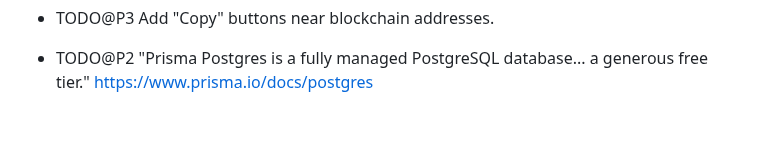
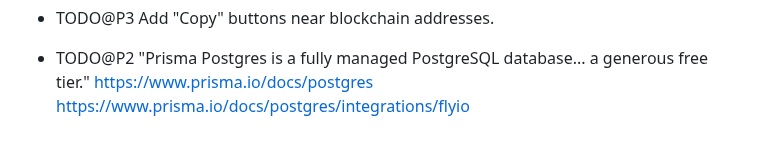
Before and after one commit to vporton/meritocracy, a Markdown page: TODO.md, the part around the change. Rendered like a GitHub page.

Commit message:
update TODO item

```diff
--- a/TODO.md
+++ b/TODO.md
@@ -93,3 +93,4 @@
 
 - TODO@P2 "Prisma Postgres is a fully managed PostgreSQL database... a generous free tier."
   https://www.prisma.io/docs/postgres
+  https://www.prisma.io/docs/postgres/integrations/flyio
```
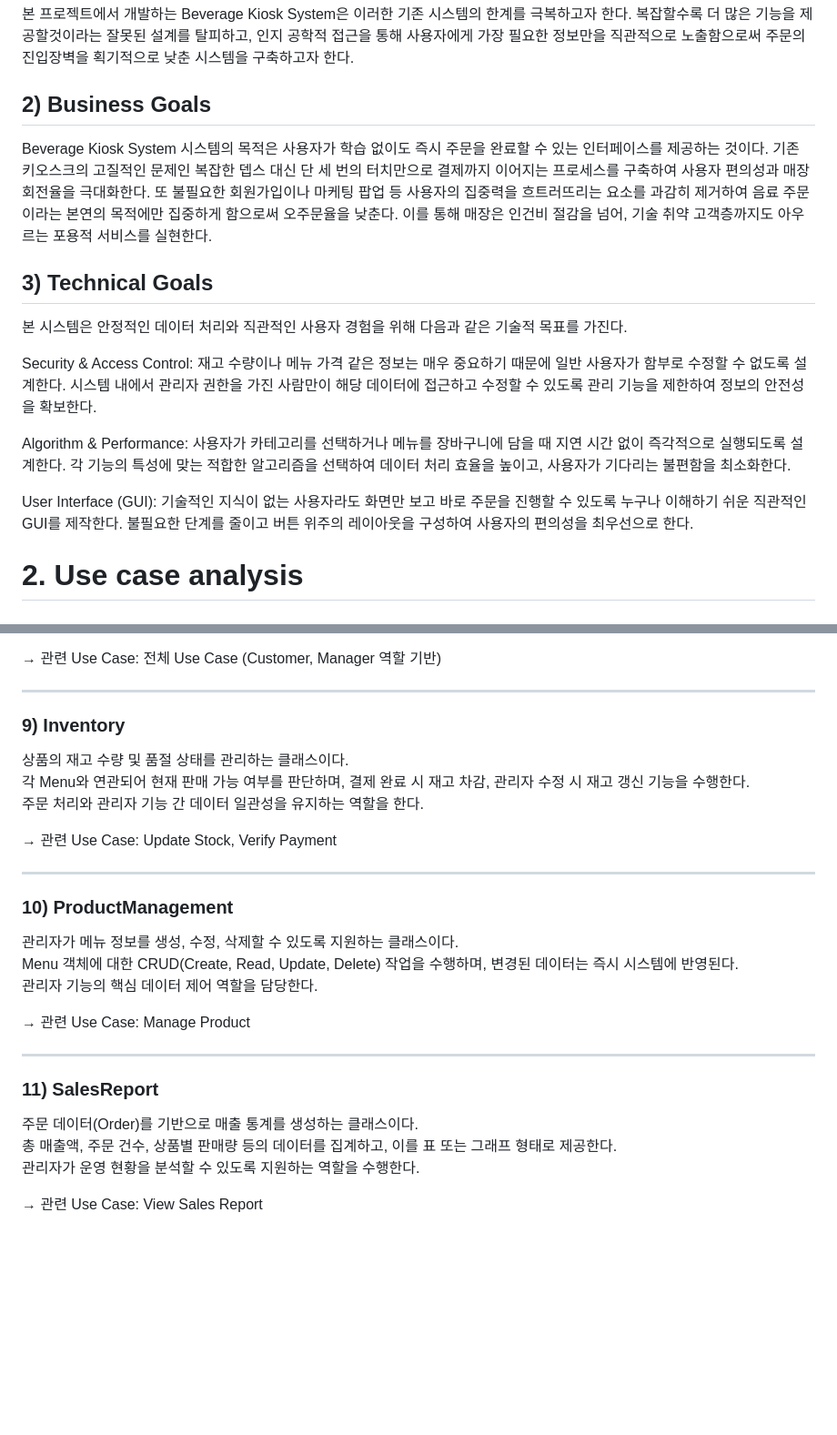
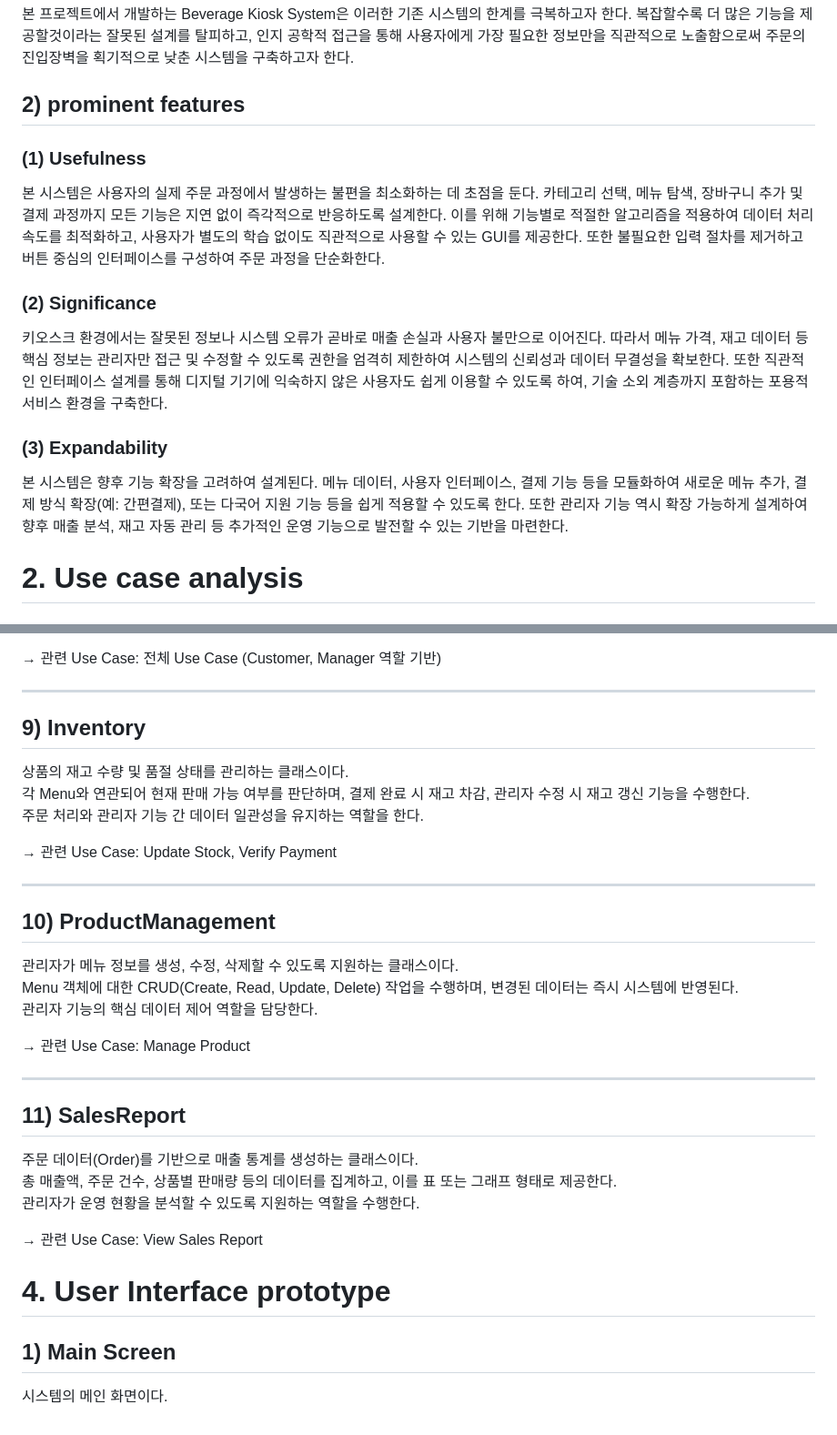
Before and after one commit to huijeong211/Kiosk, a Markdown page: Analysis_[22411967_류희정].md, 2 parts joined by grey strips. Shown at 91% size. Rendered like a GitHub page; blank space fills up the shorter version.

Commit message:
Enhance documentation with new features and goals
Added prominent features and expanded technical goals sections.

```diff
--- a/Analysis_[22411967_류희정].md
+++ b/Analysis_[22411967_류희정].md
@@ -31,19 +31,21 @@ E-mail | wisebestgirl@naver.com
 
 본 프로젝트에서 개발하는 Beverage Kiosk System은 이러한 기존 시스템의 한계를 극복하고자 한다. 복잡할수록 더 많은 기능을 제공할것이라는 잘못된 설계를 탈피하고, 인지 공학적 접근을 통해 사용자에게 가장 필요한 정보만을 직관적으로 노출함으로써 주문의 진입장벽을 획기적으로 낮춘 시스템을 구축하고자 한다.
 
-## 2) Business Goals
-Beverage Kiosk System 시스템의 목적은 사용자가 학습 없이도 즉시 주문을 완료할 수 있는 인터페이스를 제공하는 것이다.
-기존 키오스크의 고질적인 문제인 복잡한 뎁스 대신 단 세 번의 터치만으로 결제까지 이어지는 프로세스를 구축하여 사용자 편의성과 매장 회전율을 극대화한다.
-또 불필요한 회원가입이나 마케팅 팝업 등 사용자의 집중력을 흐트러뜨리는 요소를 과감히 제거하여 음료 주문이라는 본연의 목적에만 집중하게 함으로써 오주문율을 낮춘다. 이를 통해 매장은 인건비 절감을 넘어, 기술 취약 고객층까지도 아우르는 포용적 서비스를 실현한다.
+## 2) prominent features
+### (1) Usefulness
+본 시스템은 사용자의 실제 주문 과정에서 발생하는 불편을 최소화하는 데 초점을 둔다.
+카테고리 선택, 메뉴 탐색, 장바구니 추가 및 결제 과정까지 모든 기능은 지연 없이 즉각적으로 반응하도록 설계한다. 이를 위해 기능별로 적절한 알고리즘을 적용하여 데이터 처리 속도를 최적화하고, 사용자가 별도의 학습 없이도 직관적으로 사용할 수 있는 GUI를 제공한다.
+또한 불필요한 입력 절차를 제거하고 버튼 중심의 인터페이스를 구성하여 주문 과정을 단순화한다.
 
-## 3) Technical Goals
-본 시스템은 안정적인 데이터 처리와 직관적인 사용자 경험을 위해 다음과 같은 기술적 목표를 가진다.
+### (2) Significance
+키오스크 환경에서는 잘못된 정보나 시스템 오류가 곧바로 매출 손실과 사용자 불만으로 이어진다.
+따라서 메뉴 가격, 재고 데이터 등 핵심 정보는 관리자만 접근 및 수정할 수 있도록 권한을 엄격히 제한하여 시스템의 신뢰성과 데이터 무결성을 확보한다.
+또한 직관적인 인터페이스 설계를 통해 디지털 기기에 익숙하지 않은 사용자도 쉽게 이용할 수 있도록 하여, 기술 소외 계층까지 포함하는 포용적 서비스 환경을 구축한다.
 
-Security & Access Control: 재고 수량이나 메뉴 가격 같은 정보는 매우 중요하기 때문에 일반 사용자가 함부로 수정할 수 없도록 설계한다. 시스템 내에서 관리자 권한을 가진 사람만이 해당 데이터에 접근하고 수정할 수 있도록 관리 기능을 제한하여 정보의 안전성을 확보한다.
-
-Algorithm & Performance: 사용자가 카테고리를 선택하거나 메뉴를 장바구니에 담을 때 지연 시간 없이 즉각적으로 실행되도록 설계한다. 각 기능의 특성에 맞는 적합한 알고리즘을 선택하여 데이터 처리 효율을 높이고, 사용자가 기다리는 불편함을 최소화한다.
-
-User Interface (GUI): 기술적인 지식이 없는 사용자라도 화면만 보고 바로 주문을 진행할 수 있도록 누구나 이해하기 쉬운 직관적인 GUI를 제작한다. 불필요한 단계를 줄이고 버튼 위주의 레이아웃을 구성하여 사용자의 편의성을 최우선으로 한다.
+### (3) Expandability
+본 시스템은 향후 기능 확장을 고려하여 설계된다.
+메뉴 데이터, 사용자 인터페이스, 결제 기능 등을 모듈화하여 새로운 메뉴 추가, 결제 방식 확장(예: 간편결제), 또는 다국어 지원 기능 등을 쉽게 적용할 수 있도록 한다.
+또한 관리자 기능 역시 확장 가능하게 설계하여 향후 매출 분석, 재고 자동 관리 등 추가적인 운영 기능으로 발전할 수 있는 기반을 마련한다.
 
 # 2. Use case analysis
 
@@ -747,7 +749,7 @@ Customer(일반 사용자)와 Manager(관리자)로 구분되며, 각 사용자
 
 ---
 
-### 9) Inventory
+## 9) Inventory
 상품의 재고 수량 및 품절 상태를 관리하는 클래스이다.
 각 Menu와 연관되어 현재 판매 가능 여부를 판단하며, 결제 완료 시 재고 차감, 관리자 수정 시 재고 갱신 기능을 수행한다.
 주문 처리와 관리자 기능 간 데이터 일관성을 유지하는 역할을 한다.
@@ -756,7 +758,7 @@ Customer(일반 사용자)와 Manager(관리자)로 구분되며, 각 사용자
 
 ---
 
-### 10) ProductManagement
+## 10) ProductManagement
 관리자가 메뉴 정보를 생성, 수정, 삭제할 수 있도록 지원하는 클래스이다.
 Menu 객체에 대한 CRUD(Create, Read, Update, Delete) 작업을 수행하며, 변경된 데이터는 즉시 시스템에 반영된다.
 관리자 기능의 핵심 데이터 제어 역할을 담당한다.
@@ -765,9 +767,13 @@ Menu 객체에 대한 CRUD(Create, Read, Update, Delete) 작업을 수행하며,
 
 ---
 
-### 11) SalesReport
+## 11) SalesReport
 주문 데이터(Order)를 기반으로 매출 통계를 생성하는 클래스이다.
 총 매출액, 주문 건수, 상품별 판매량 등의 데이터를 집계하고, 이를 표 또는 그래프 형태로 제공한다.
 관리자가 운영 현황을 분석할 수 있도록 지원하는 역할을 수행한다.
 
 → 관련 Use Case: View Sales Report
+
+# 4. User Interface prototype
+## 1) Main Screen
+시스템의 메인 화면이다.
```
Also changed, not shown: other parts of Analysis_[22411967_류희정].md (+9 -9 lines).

**WHAT TO WORK ON**
Copy the listing exactly but drop its images.

**TASK SOLUTION**
Before and after one commit to vporton/meritocracy, a Markdown page: TODO.md, the part around the change. Rendered like a GitHub page.

Commit message:
update TODO item

```diff
--- a/TODO.md
+++ b/TODO.md
@@ -93,3 +93,4 @@
 
 - TODO@P2 "Prisma Postgres is a fully managed PostgreSQL database... a generous free tier."
   https://www.prisma.io/docs/postgres
+  https://www.prisma.io/docs/postgres/integrations/flyio
```
Before and after one commit to huijeong211/Kiosk, a Markdown page: Analysis_[22411967_류희정].md, 2 parts joined by grey strips. Shown at 91% size. Rendered like a GitHub page; blank space fills up the shorter version.

Commit message:
Enhance documentation with new features and goals
Added prominent features and expanded technical goals sections.

```diff
--- a/Analysis_[22411967_류희정].md
+++ b/Analysis_[22411967_류희정].md
@@ -31,19 +31,21 @@ E-mail | wisebestgirl@naver.com
 
 본 프로젝트에서 개발하는 Beverage Kiosk System은 이러한 기존 시스템의 한계를 극복하고자 한다. 복잡할수록 더 많은 기능을 제공할것이라는 잘못된 설계를 탈피하고, 인지 공학적 접근을 통해 사용자에게 가장 필요한 정보만을 직관적으로 노출함으로써 주문의 진입장벽을 획기적으로 낮춘 시스템을 구축하고자 한다.
 
-## 2) Business Goals
-Beverage Kiosk System 시스템의 목적은 사용자가 학습 없이도 즉시 주문을 완료할 수 있는 인터페이스를 제공하는 것이다.
-기존 키오스크의 고질적인 문제인 복잡한 뎁스 대신 단 세 번의 터치만으로 결제까지 이어지는 프로세스를 구축하여 사용자 편의성과 매장 회전율을 극대화한다.
-또 불필요한 회원가입이나 마케팅 팝업 등 사용자의 집중력을 흐트러뜨리는 요소를 과감히 제거하여 음료 주문이라는 본연의 목적에만 집중하게 함으로써 오주문율을 낮춘다. 이를 통해 매장은 인건비 절감을 넘어, 기술 취약 고객층까지도 아우르는 포용적 서비스를 실현한다.
+## 2) prominent features
+### (1) Usefulness
+본 시스템은 사용자의 실제 주문 과정에서 발생하는 불편을 최소화하는 데 초점을 둔다.
+카테고리 선택, 메뉴 탐색, 장바구니 추가 및 결제 과정까지 모든 기능은 지연 없이 즉각적으로 반응하도록 설계한다. 이를 위해 기능별로 적절한 알고리즘을 적용하여 데이터 처리 속도를 최적화하고, 사용자가 별도의 학습 없이도 직관적으로 사용할 수 있는 GUI를 제공한다.
+또한 불필요한 입력 절차를 제거하고 버튼 중심의 인터페이스를 구성하여 주문 과정을 단순화한다.
 
-## 3) Technical Goals
-본 시스템은 안정적인 데이터 처리와 직관적인 사용자 경험을 위해 다음과 같은 기술적 목표를 가진다.
+### (2) Significance
+키오스크 환경에서는 잘못된 정보나 시스템 오류가 곧바로 매출 손실과 사용자 불만으로 이어진다.
+따라서 메뉴 가격, 재고 데이터 등 핵심 정보는 관리자만 접근 및 수정할 수 있도록 권한을 엄격히 제한하여 시스템의 신뢰성과 데이터 무결성을 확보한다.
+또한 직관적인 인터페이스 설계를 통해 디지털 기기에 익숙하지 않은 사용자도 쉽게 이용할 수 있도록 하여, 기술 소외 계층까지 포함하는 포용적 서비스 환경을 구축한다.
 
-Security & Access Control: 재고 수량이나 메뉴 가격 같은 정보는 매우 중요하기 때문에 일반 사용자가 함부로 수정할 수 없도록 설계한다. 시스템 내에서 관리자 권한을 가진 사람만이 해당 데이터에 접근하고 수정할 수 있도록 관리 기능을 제한하여 정보의 안전성을 확보한다.
-
-Algorithm & Performance: 사용자가 카테고리를 선택하거나 메뉴를 장바구니에 담을 때 지연 시간 없이 즉각적으로 실행되도록 설계한다. 각 기능의 특성에 맞는 적합한 알고리즘을 선택하여 데이터 처리 효율을 높이고, 사용자가 기다리는 불편함을 최소화한다.
-
-User Interface (GUI): 기술적인 지식이 없는 사용자라도 화면만 보고 바로 주문을 진행할 수 있도록 누구나 이해하기 쉬운 직관적인 GUI를 제작한다. 불필요한 단계를 줄이고 버튼 위주의 레이아웃을 구성하여 사용자의 편의성을 최우선으로 한다.
+### (3) Expandability
+본 시스템은 향후 기능 확장을 고려하여 설계된다.
+메뉴 데이터, 사용자 인터페이스, 결제 기능 등을 모듈화하여 새로운 메뉴 추가, 결제 방식 확장(예: 간편결제), 또는 다국어 지원 기능 등을 쉽게 적용할 수 있도록 한다.
+또한 관리자 기능 역시 확장 가능하게 설계하여 향후 매출 분석, 재고 자동 관리 등 추가적인 운영 기능으로 발전할 수 있는 기반을 마련한다.
 
 # 2. Use case analysis
 
@@ -747,7 +749,7 @@ Customer(일반 사용자)와 Manager(관리자)로 구분되며, 각 사용자
 
 ---
 
-### 9) Inventory
+## 9) Inventory
 상품의 재고 수량 및 품절 상태를 관리하는 클래스이다.
 각 Menu와 연관되어 현재 판매 가능 여부를 판단하며, 결제 완료 시 재고 차감, 관리자 수정 시 재고 갱신 기능을 수행한다.
 주문 처리와 관리자 기능 간 데이터 일관성을 유지하는 역할을 한다.
@@ -756,7 +758,7 @@ Customer(일반 사용자)와 Manager(관리자)로 구분되며, 각 사용자
 
 ---
 
-### 10) ProductManagement
+## 10) ProductManagement
 관리자가 메뉴 정보를 생성, 수정, 삭제할 수 있도록 지원하는 클래스이다.
 Menu 객체에 대한 CRUD(Create, Read, Update, Delete) 작업을 수행하며, 변경된 데이터는 즉시 시스템에 반영된다.
 관리자 기능의 핵심 데이터 제어 역할을 담당한다.
@@ -765,9 +767,13 @@ Menu 객체에 대한 CRUD(Create, Read, Update, Delete) 작업을 수행하며,
 
 ---
 
-### 11) SalesReport
+## 11) SalesReport
 주문 데이터(Order)를 기반으로 매출 통계를 생성하는 클래스이다.
 총 매출액, 주문 건수, 상품별 판매량 등의 데이터를 집계하고, 이를 표 또는 그래프 형태로 제공한다.
 관리자가 운영 현황을 분석할 수 있도록 지원하는 역할을 수행한다.
 
 → 관련 Use Case: View Sales Report
+
+# 4. User Interface prototype
+## 1) Main Screen
+시스템의 메인 화면이다.
```
Also changed, not shown: other parts of Analysis_[22411967_류희정].md (+9 -9 lines).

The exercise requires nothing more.